If anyone is curious to learn more about Vipassana, or would like to take a class, check out the official website for more information.

All classes are by donation only. Yay!

Guess who else took a Vipassana course?

Macklemore. Do take a listen.

Lets Connect

Human connection.

“Ugh gross, Zazz is going to be gooey and cheesy again in a post.”

Maybe, but my goal here is to be honest. If soft delightful fluff excrete from my brain mash, down and out through my fingertips to this keyboard, so be it.

Being in Asia, halfway across the world in a foreign land, I’ve found that my butt has been in a chair a lot lately. Reading, drawing, listening, eating, and berating myself for this.

Sure, I’ve finished a book and have gotten halfway through another one, (a person could describe that as productive) however, I can’t help but feel a little bit guilty about this.

“Why all of the facebook time Zazz? Shouldn’t I be exploring more? Maybe chatting up every person I meet who speaks English?”

After all, being surrounded by almost nothing but Cambodians for a week, I lack many opportunities to speak these days. Why would I not seek out that opportunity?

A good question, self.

But there is something beautiful about getting to know myself on this level. Mass quantities of self-reflection tend to bounce those shiny reflecting thoughts outward and all around. Like mirrors sporadically placed around me, I’m able to see multiple views from all different angles.

This is a good thing, a form of meditation, healthy for the mind, and a fantastic ingredient to begin talking to oneself.

Though a problem I’ve worried about is the distortion of the reflections causing views that are too oddly angled that I’m not seeing things clearly. After all, I am still the only viewer in this meat capsule.

Hence my rationalization for mass facebooking as well as a reminder of the importance of human interaction. We are, after all, the center of our own universe. There are only so many windows you can look out of yourself and into the world with. Human connection is not only emotionally satisfying, it’s also intellectually stimulating, world-broadening, and good for reality checks.

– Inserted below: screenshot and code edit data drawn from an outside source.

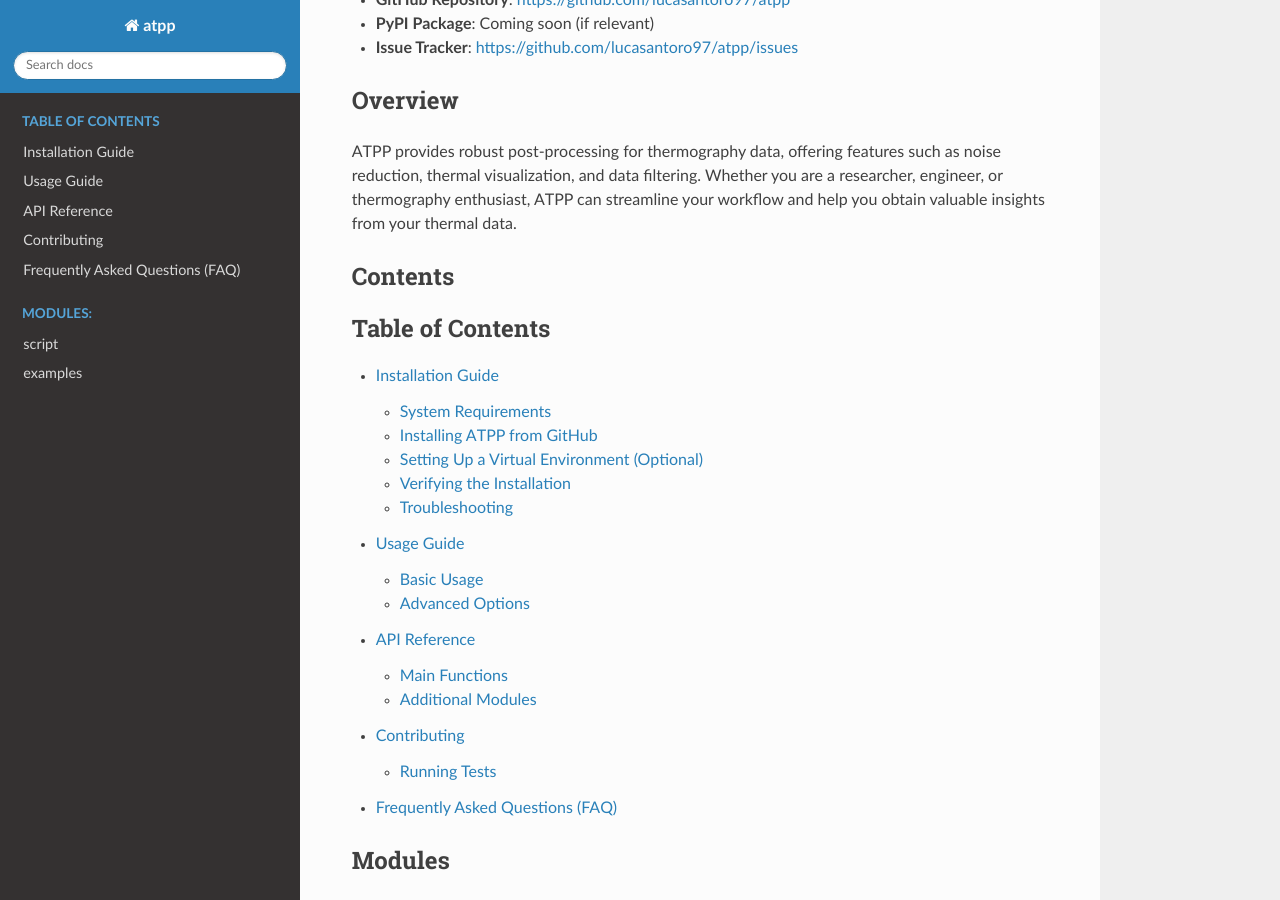
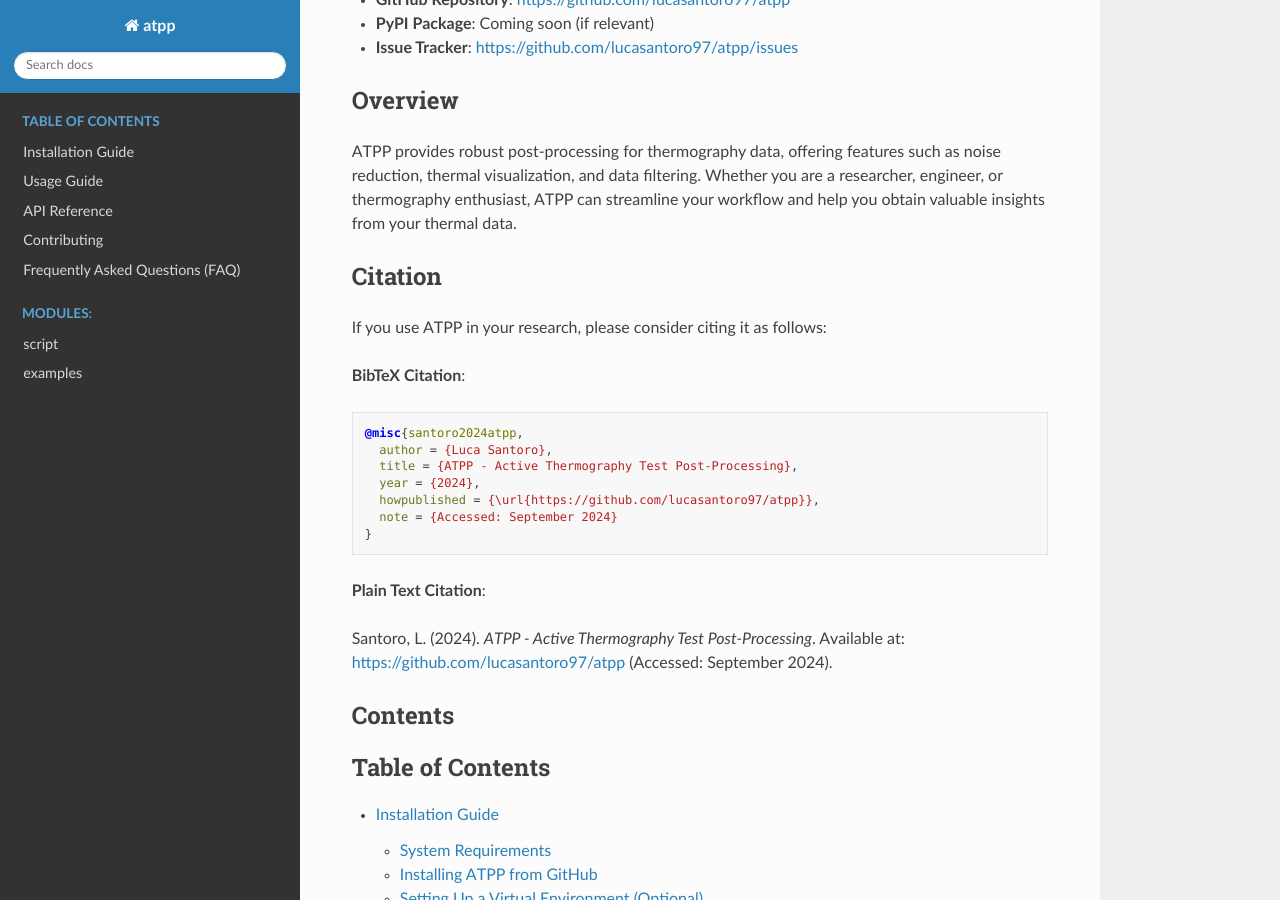
Before and after one commit to lucasantoro97/atpp, a Sphinx documentation site: the page built from docs/index.rst, in a window 1280 px wide and 900 px high, scrolled down 409 px. Built offline with Sphinx 7.4.7 and the Read the Docs theme 2.0.0, drawn with Linux system fonts in a browser that asks for light colours.

Commit message:
Add citation information to README

```diff
--- a/docs/index.rst
+++ b/docs/index.rst
@@ -16,6 +16,27 @@
 --------
 
 ATPP provides robust post-processing for thermography data, offering features such as noise reduction, thermal visualization, and data filtering. Whether you are a researcher, engineer, or thermography enthusiast, ATPP can streamline your workflow and help you obtain valuable insights from your thermal data.
+
+Citation
+--------
+
+If you use ATPP in your research, please consider citing it as follows:
+
+**BibTeX Citation**:
+
+.. code-block:: bibtex
+
+   @misc{santoro2024atpp,
+     author = {Luca Santoro},
+     title = {ATPP - Active Thermography Test Post-Processing},
+     year = {2024},
+     howpublished = {\url{https://github.com/lucasantoro97/atpp}},
+     note = {Accessed: September 2024}
+   }
+
+**Plain Text Citation**:
+
+Santoro, L. (2024). *ATPP - Active Thermography Test Post-Processing*. Available at: https://github.com/lucasantoro97/atpp (Accessed: September 2024).
 
 
 Contents
```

A personal balance of all things is important.

Time to stop berating myself for being antisocial for a while as well as stop being so frightened of lending out smiles to new people. After all, soon I will be personally subjecting myself to solitude at a ten day meditation course, I won’t even have Facebook there, (gasp) I need all of the human connection I can get.

New friend, little Likena- master of human connection

P.S. To all concerned and asking, my friend from the flood recovered fully. Warm hugs to Vanessa.